Brain organization


{Stiso and Bassett, 2018, Neuro}

Evidence from genetics suggests that neurons with similar functions as operationalized by similar gene expression tend to have more similar connection profiles than neurons with less similar functions [7, 9, 10]. Of course, it is important to note that some spatial similarity of expression profiles is expected due to the influence of small scale spatial gradients in growth factors over periods of development [7]. However, evidence from the Allen Brain Atlas suggests that interareal connectivity profiles in rodent brains are even more correlated with gene co-expression than expected simply based on such spatial relationships [9]. This heightened correlation could be partially explained by observations in mathematical modeling studies that neurons with similar inputs (and therefore potentially performing similar functions) tend to have more similar connection profiles than neurons with dissimilar inputs [11].

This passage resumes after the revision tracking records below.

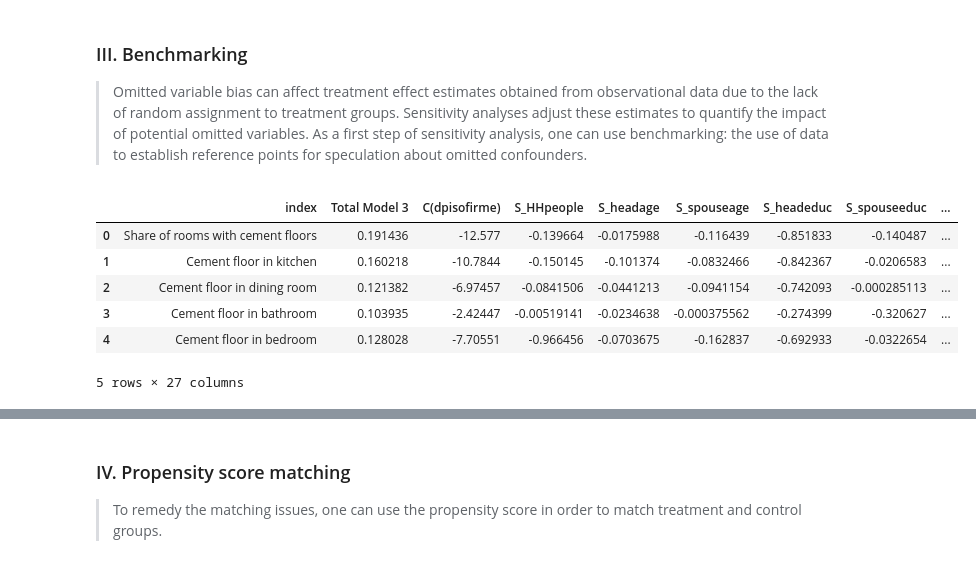
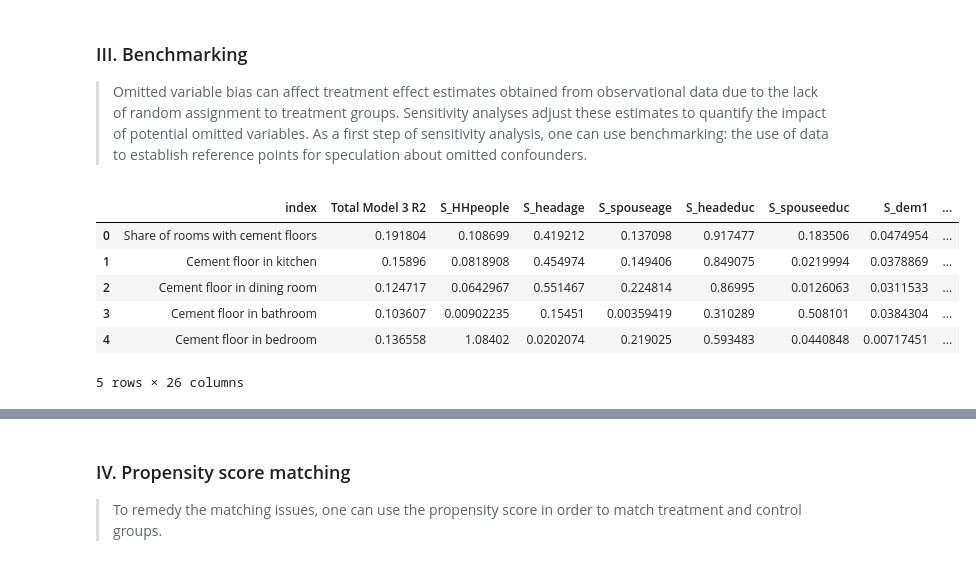
Before and after one commit to epfl-ada/ada-2020-project-milestone-p3-p3_greenlight, a Jupyter notebook: Creative_Extension.ipynb, the cells around one changed output, grey strips where cells are left out. Saved outputs shown, nothing was run; the diff lists cells and outputs as text; code cells hidden in the pictures.

```diff
--- a/Creative_Extension.ipynb
+++ b/Creative_Extension.ipynb
@@ -24,8 +24,8 @@ DATA_FOLDER = 'Data/'
 # NaN values are replaced with 0, as described in the paper
 # SHOULD WE DROP NaN VALUES OR PUT THEM TO 0 ? IT CHANGES THE VALUE FOR THE MEAN !!
 
-household_data = pd.read_stata(DATA_FOLDER + 'PisoFirme_AEJPol-20070024_household.dta').dropna()
-individual_data = pd.read_stata(DATA_FOLDER + 'PisoFirme_AEJPol-20070024_individual.dta').dropna()
+household_data = pd.read_stata(DATA_FOLDER + 'PisoFirme_AEJPol-20070024_household.dta').fillna(0)
+individual_data = pd.read_stata(DATA_FOLDER + 'PisoFirme_AEJPol-20070024_individual.dta').fillna(0)
 # %%
 print('treatment:', len(household_data[household_data['dpisofirme'] == 1]))
 print('control:', len(household_data[household_data['dpisofirme'] == 0]))
@@ -102,7 +104,7 @@ np.std(household_data['C_blocksdirtfloor'][household_data['dpisofirme'] == 1])
 # %%
 ### Creating a Dataframe for the data
 
-R2_df = pd.DataFrame(columns = ['Total Model 3', 'C(dpisofirme)', 'S_HHpeople', 'S_headage','S_spouseage','S_headeduc',\
+R2_df = pd.DataFrame(columns = ['Total Model 3 R2', 'S_HHpeople', 'S_headage','S_spouseage','S_headeduc',\
                                 'S_spouseeduc', 'S_dem1','S_dem2','S_dem3','S_dem4','S_dem5','S_dem6','S_dem7','S_dem8',\
                                 'C(S_waterland)','C(S_waterhouse)','C(S_electricity)','C(S_hasanimals)','C(S_animalsinside)',\
                                 'C(S_garbage)', 'S_washhands', 'S_cashtransfers', 'C(S_milkprogram)', 'C(S_foodprogram)',\
@@ -128,48 +130,49 @@ def create_mod_str(x,z):
 
 # Looking at Model 3 for Table 4 of the paper
 mod_variables = ['S_shcementfloor', 'S_cementfloorkit', 'S_cementfloordin', 'S_cementfloorbat', 'S_cementfloorbed']
-mod_regressors = ['C(dpisofirme)', 'S_HHpeople', 'S_headage','S_spouseage','S_headeduc',\
+mod_regressors = ['S_HHpeople', 'S_headage','S_spouseage','S_headeduc',\
                   'S_spouseeduc', 'S_dem1','S_dem2','S_dem3','S_dem4','S_dem5','S_dem6','S_dem7','S_dem8',\
                   'C(S_waterland)','C(S_waterhouse)','C(S_electricity)','C(S_hasanimals)','C(S_animalsinside)',\
                   'C(S_garbage)', 'S_washhands', 'S_cashtransfers', 'C(S_milkprogram)', 'C(S_foodprogram)',\
                   'C(S_seguropopular)']
 model3 = 'C(dpisofirme) + S_HHpeople + S_headage + S_spouseage + \
                      S_headeduc + S_spouseeduc + S_dem1 + S_dem2 + S_dem3 + S_dem4 + S_dem5 + S_dem6 + S_dem7 \
                      + S_dem8 + C(S_waterland) + C(S_waterhouse) + C(S_electricity) + C(S_hasanimals) + \
                      C(S_animalsinside) + C(S_garbage) + S_washhands + S_cashtransfers + C(S_milkprogram) +\
                      C(S_foodprogram) + C(S_seguropopular)'
 
 for i in range(0,5):
 
     # Declaring Model
     mod = smf.ols(formula = mod_variables[i] + ' ~ ' + model3, data = household_data)
 
     # Fitting Model
     np.random.seed(2)
     res = mod.fit(cov_type = 'cluster', cov_kwds={'groups': household_data['idcluster']})
     R2 = res.rsquared
-    R2_df['Total Model 3'].iloc[i] = R2
+    R2_df['Total Model 3 R2'].iloc[i] = R2
 
     for j in range(len(mod_regressors)):
 
         # Declaring the Model
-        mod = smf.ols(formula = mod_variables[i] + ' ~ ' + create_mod_str(mod_regressors,j), data = household_data)
+        mod = smf.ols(formula = mod_variables[i] + ' ~ ' + 'C(dpisofirme) + '+ create_mod_str(mod_regressors,j),\
+                      data = household_data)
 
         # Fitting Model
         np.random.seed(2)
         res = mod.fit(cov_type = 'cluster', cov_kwds={'groups': household_data['idcluster']})
         R2 = res.rsquared
-        R2_df[mod_regressors[j]].iloc[i] = 100*((1-R2_df['Total Model 3'].iloc[i])-(1-R2))/(1-R2_df['Total Model 3'].iloc[i])
+        R2_df[mod_regressors[j]].iloc[i] = 100*((1-R2)-(1-R2_df['Total Model 3 R2'].iloc[i]))/(1-R2_df['Total Model 3 R2'].iloc[i])
 
 R2_df
 # %% [output]
-|  | index | Total Model 3 | C(dpisofirme) | S_HHpeople | S_headage | S_spouseage | S_headeduc | S_spouseeduc | ... |
-| 0 | Share of rooms with cement floors | 0.191436 | -12.577 | -0.139664 | -0.0175988 | -0.116439 | -0.851833 | -0.140487 | ... |
-| 1 | Cement floor in kitchen | 0.160218 | -10.7844 | -0.150145 | -0.101374 | -0.0832466 | -0.842367 | -0.0206583 | ... |
-| 2 | Cement floor in dining room | 0.121382 | -6.97457 | -0.0841506 | -0.0441213 | -0.0941154 | -0.742093 | -0.000285113 | ... |
-| 3 | Cement floor in bathroom | 0.103935 | -2.42447 | -0.00519141 | -0.0234638 | -0.000375562 | -0.274399 | -0.320627 | ... |
-| 4 | Cement floor in bedroom | 0.128028 | -7.70551 | -0.966456 | -0.0703675 | -0.162837 | -0.692933 | -0.0322654 | ... |
+|  | index | Total Model 3 R2 | S_HHpeople | S_headage | S_spouseage | S_headeduc | S_spouseeduc | S_dem1 | ... |
+| 0 | Share of rooms with cement floors | 0.191804 | 0.108699 | 0.419212 | 0.137098 | 0.917477 | 0.183506 | 0.0474954 | ... |
+| 1 | Cement floor in kitchen | 0.15896 | 0.0818908 | 0.454974 | 0.149406 | 0.849075 | 0.0219994 | 0.0378869 | ... |
+| 2 | Cement floor in dining room | 0.124717 | 0.0642967 | 0.551467 | 0.224814 | 0.86995 | 0.0126063 | 0.0311533 | ... |
+| 3 | Cement floor in bathroom | 0.103607 | 0.00902235 | 0.15451 | 0.00359419 | 0.310289 | 0.508101 | 0.0384304 | ... |
+| 4 | Cement floor in bedroom | 0.136558 | 1.08402 | 0.0202074 | 0.219025 | 0.593483 | 0.0440848 | 0.00717451 | ... |
-5 rows × 27 columns
+5 rows × 26 columns
 # %%
 from plotly import graph_objs as go
 
```
Also changed, not shown: parts of 7 cells of this notebook.
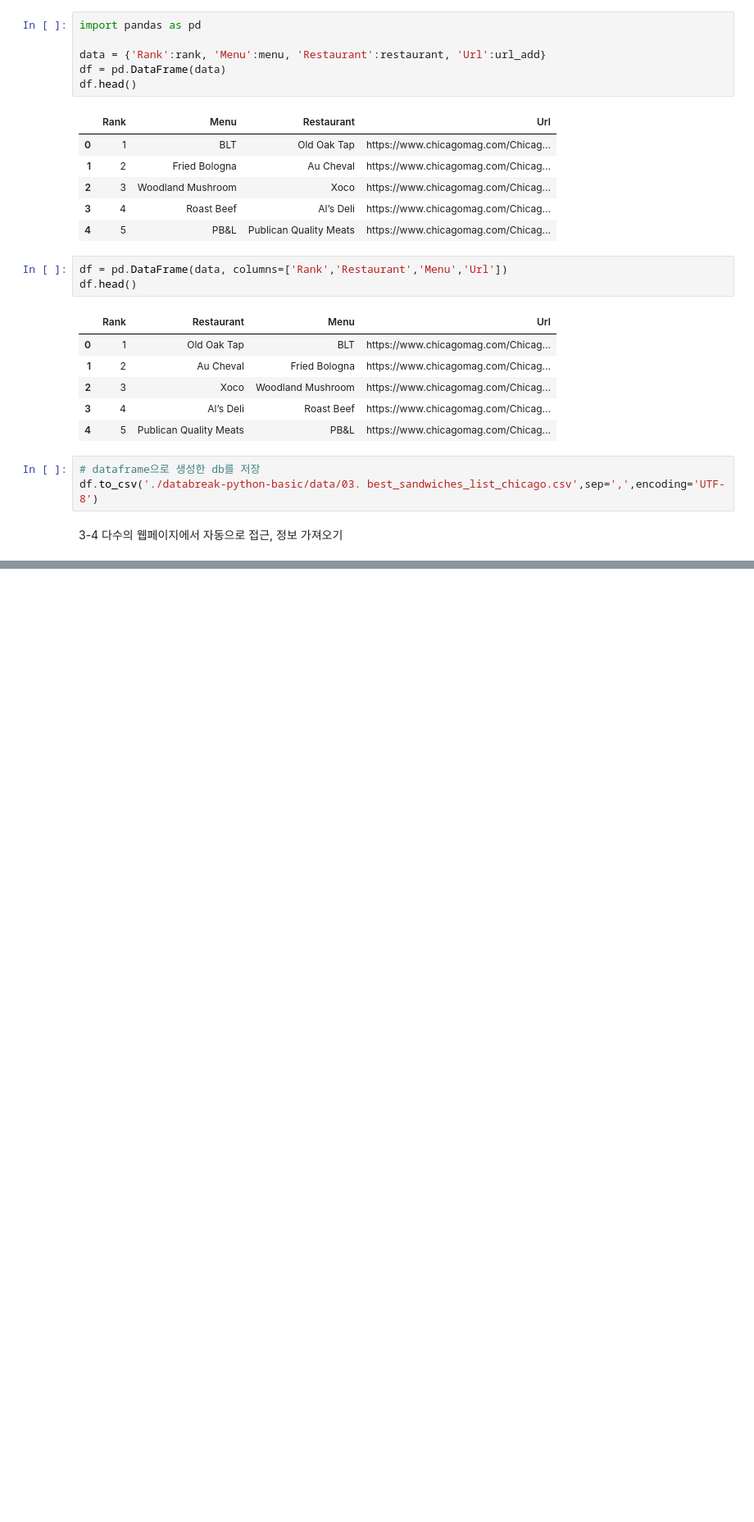
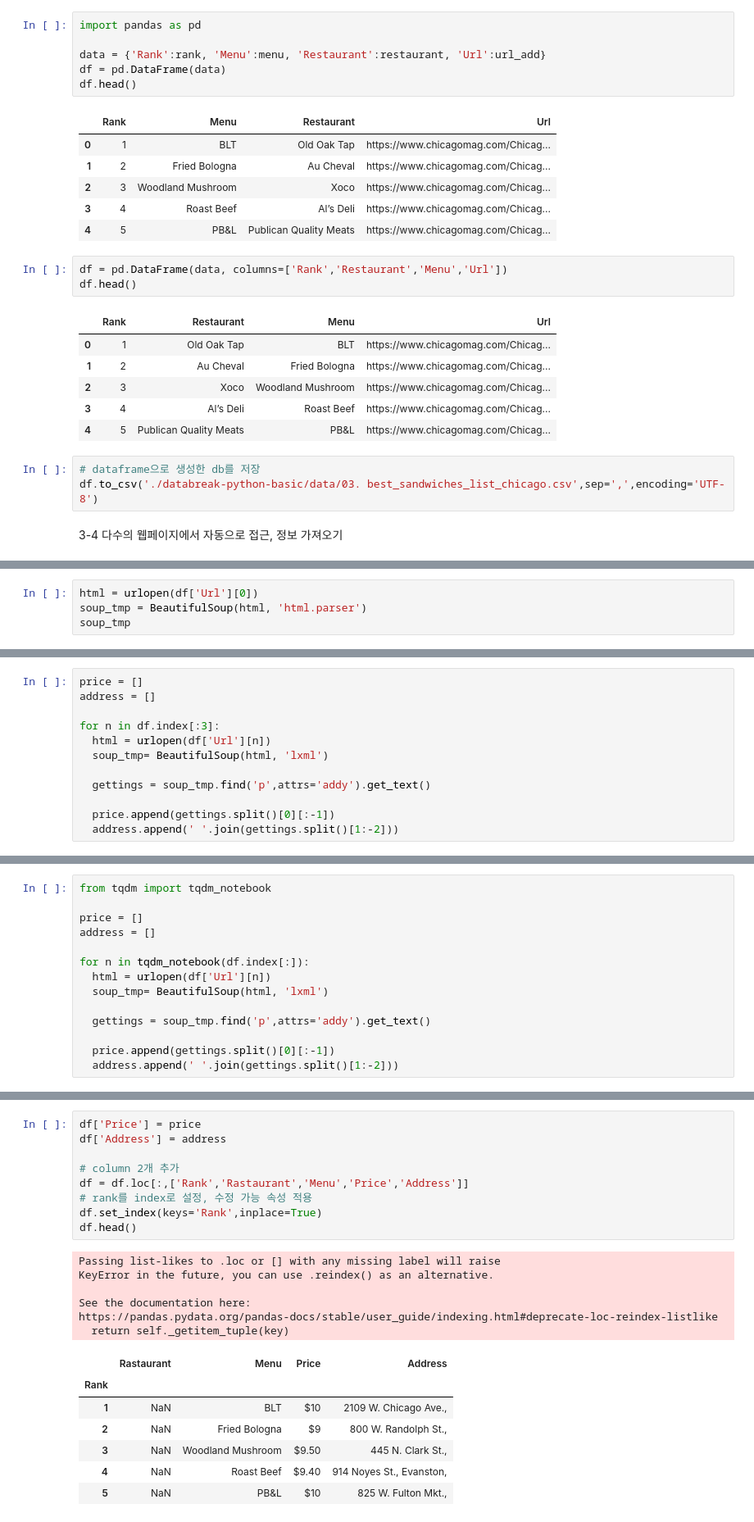
Before and after one commit to mike2ox/databreak-python-basic, a Jupyter notebook: data_science_by_python_03.ipynb, the cells around one changed output, grey strips where cells are left out. Shown at 82% size. Cells and saved outputs as stored; diff of their text form; blank space fills up the shorter version.

```diff
--- a/data_science_by_python_03.ipynb
+++ b/data_science_by_python_03.ipynb
@@ -311,0 +327,4 @@ df.to_csv('./databreak-python-basic/data/03. best_sandwiches_list_chicago.csv',s
+# %%
+html = urlopen(df['Url'][0])
+soup_tmp = BeautifulSoup(html, 'html.parser')
+soup_tmp
@@ -311,0 +365,12 @@ df.to_csv('./databreak-python-basic/data/03. best_sandwiches_list_chicago.csv',s
+# %%
+price = []
+address = []
+
+for n in df.index[:3]:
+  html = urlopen(df['Url'][n])
+  soup_tmp= BeautifulSoup(html, 'lxml')
+
+  gettings = soup_tmp.find('p',attrs='addy').get_text()
+
+  price.append(gettings.split()[0][:-1])
+  address.append(' '.join(gettings.split()[1:-2]))
@@ -311,0 +387,14 @@ df.to_csv('./databreak-python-basic/data/03. best_sandwiches_list_chicago.csv',s
+# %%
+from tqdm import tqdm_notebook
+
+price = []
+address = []
+
+for n in tqdm_notebook(df.index[:]):
+  html = urlopen(df['Url'][n])
+  soup_tmp= BeautifulSoup(html, 'lxml')
+
+  gettings = soup_tmp.find('p',attrs='addy').get_text()
+
+  price.append(gettings.split()[0][:-1])
+  address.append(' '.join(gettings.split()[1:-2]))
@@ -311,0 +417,23 @@ df.to_csv('./databreak-python-basic/data/03. best_sandwiches_list_chicago.csv',s
+# %%
+df['Price'] = price
+df['Address'] = address
+
+# column 2개 추가
+df = df.loc[:,['Rank','Rastaurant','Menu','Price','Address']]
+# rank를 index로 설정, 수정 가능 속성 적용
+df.set_index(keys='Rank',inplace=True)
+df.head()
+# %% [output]
+Passing list-likes to .loc or [] with any missing label will raise
+KeyError in the future, you can use .reindex() as an alternative.
+
+See the documentation here:
+https://pandas.pydata.org/pandas-docs/stable/user_guide/indexing.html#deprecate-loc-reindex-listlike
+  return self._getitem_tuple(key)
+|  | Rastaurant | Menu | Price | Address |
+| Rank |  |  |  |  |
+| 1 | NaN | BLT | $10 | 2109 W. Chicago Ave., |
+| 2 | NaN | Fried Bologna | $9 | 800 W. Randolph St., |
+| 3 | NaN | Woodland Mushroom | $9.50 | 445 N. Clark St., |
+| 4 | NaN | Roast Beef | $9.40 | 914 Noyes St., Evanston, |
+| 5 | NaN | PB&L | $10 | 825 W. Fulton Mkt., |
```
Also changed, not shown: parts of 13 cells of this notebook.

Yet, while genetic coding and functional utility each play important roles, a key challenge lies in summarizing the various constraints on connection formation in a simple and intuitive theory that can guide future predictions. One particularly acclaimed candidate mechanism for such a theory is that of physical constraints on the development, maintenance, and use of connections. Metabolism related to neural architecture and function is costly, utilizing 20% of the body’s energy, despite comprising only 2% of its volume [12, 13]. Even the development of axons alone, comprising only a small portion of cortical tissue, extorts a large material cost [7]. The existence of these pervasive costs motivated early work to postulate that wiring minimization is a fundamental driver of connection formation. Consistent with this hypothesis, the connectomes of multiple species are predominantly comprised of wires extending over markedly short distances [13–19], and this observation holds across different methods of data collection [16, 18, 19].

However, mounting evidence suggests that pressures for wiring minimization may compete against pressures for efficient communication [20–22]. Early evidence supporting the role of efficient communication came from the observation that one can fix the network architecture of inter-areal projections in the macaque cortex and then rearrange the location of areas in space to obtain a configuration with significantly (32%) lower wiring cost than that present in the real system [21]. A similar method can be used to obtain a configuration of the C. elegans neuronal connectome with 48% lower wiring cost than that present in the real system [21]. Interestingly, the connections whose length is decreased most also tend to be those that shorten the characteristic path length – one of many ways to quantify how efficiently a network can communicate [21, 23]. Consistent observations have been made in human white matter tractography [20], the mouse inter-areal connectome [10], and dendritic arbors [7, 14]. Notably, computational models that instantiate both constraints on wiring and efficient communication produce topologies more similar to the true topologies than models that instantiate a constraint on wiring minimization alone [11, 24]. Moreover, models that allow for changes in this trade-off over developmental time periods better fit observed connectome growth patterns than prior models [25]. It is precisely this balance between wiring minimization and communication efficiency that is thought to produce the complex network topologies observed in neural systems, along with markedly precise spatial embedding [24, 26].

To better understand this spatially embedded topology, it is useful to consider methods that can simultaneously (rather than independently) assess topology and geometry.

One such method that has proven particularly useful in the study of neural systems from mice to humans is Rentian scaling, which assesses the efficiency of a network’s spatial embedding [20, 27–30]. Originally developed in the context of computer circuits, Rentian scaling describes a power-law scaling relation- ship between the number of nodes in a volume and the number of connections crossing the boundary of the volume [7, 20]. The existence of such a power law relationship with an exponent known as Rent’s exponent is consistent with an efficient spatial embedding of a complex topology [31, 32]. In turn that efficient spatial embedding is thought to support a broad repertoire of functional dynamics. For example, tracts that bridge disparate areas of cortex to increase communication efficiency despite greater wiring cost, also critically add to the functional diversity of the brain in a manner that is distinct from that predicted by path length alone [33].

see refs on small world topology, e.g.

Sporns, Olaf. “The Non-Random Brain: Efficiency, Economy, and Complex Dynamics.” Frontiers in Computational Neuroscience 5 (2011): 5.


  • Kozloski, James, and Guillermo A Cecchi. “A Theory of Loop Formation and Elimination By Spike Timing-Dependent Plasticity.” Frontiers in Neural Circuits 4 (2010)
  • Maass, Wolfgang, Prashant Joshi, and Eduardo Sontag. “Principles of Real-Time Computing With Feedback Applied to Cortical Microcircuit Models.” Advances in Neural Information Processing Systems, Volume 18. MIT Press, 2006.

Last edited Aug 26, 2019